(Aim of the task):
Your task is to copy each line of the material below that includes "index".
Exercise data section start
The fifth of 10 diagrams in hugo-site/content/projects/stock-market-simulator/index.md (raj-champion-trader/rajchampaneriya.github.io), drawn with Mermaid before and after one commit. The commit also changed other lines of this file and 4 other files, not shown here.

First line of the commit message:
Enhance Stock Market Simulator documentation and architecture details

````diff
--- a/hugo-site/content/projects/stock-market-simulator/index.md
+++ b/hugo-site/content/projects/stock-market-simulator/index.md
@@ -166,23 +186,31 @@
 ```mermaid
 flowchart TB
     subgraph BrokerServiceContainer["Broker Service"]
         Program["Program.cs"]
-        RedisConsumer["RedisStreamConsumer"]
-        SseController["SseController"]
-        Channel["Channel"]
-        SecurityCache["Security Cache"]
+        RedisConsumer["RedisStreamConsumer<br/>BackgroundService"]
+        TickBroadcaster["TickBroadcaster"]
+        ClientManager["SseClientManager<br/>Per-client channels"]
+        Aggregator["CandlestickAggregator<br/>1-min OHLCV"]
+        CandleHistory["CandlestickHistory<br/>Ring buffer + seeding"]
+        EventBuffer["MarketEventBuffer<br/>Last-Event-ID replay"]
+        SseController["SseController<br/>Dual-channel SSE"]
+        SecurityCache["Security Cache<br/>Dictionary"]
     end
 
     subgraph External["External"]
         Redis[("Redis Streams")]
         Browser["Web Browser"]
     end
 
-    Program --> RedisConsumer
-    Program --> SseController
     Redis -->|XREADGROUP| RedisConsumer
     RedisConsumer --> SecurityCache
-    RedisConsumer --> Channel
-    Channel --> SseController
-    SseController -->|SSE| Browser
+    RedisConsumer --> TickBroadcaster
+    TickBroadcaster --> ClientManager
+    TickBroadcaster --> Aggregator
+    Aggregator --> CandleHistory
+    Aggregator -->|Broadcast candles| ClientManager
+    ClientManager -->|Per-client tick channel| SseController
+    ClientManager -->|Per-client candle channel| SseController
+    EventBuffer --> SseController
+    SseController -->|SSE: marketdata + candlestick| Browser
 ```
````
Exercise data section end
(Written solution):
The fifth of 10 diagrams in hugo-site/content/projects/stock-market-simulator/index.md (raj-champion-trader/rajchampaneriya.github.io), drawn with Mermaid before and after one commit. The commit also changed other lines of this file and 4 other files, not shown here.
--- a/hugo-site/content/projects/stock-market-simulator/index.md
+++ b/hugo-site/content/projects/stock-market-simulator/index.md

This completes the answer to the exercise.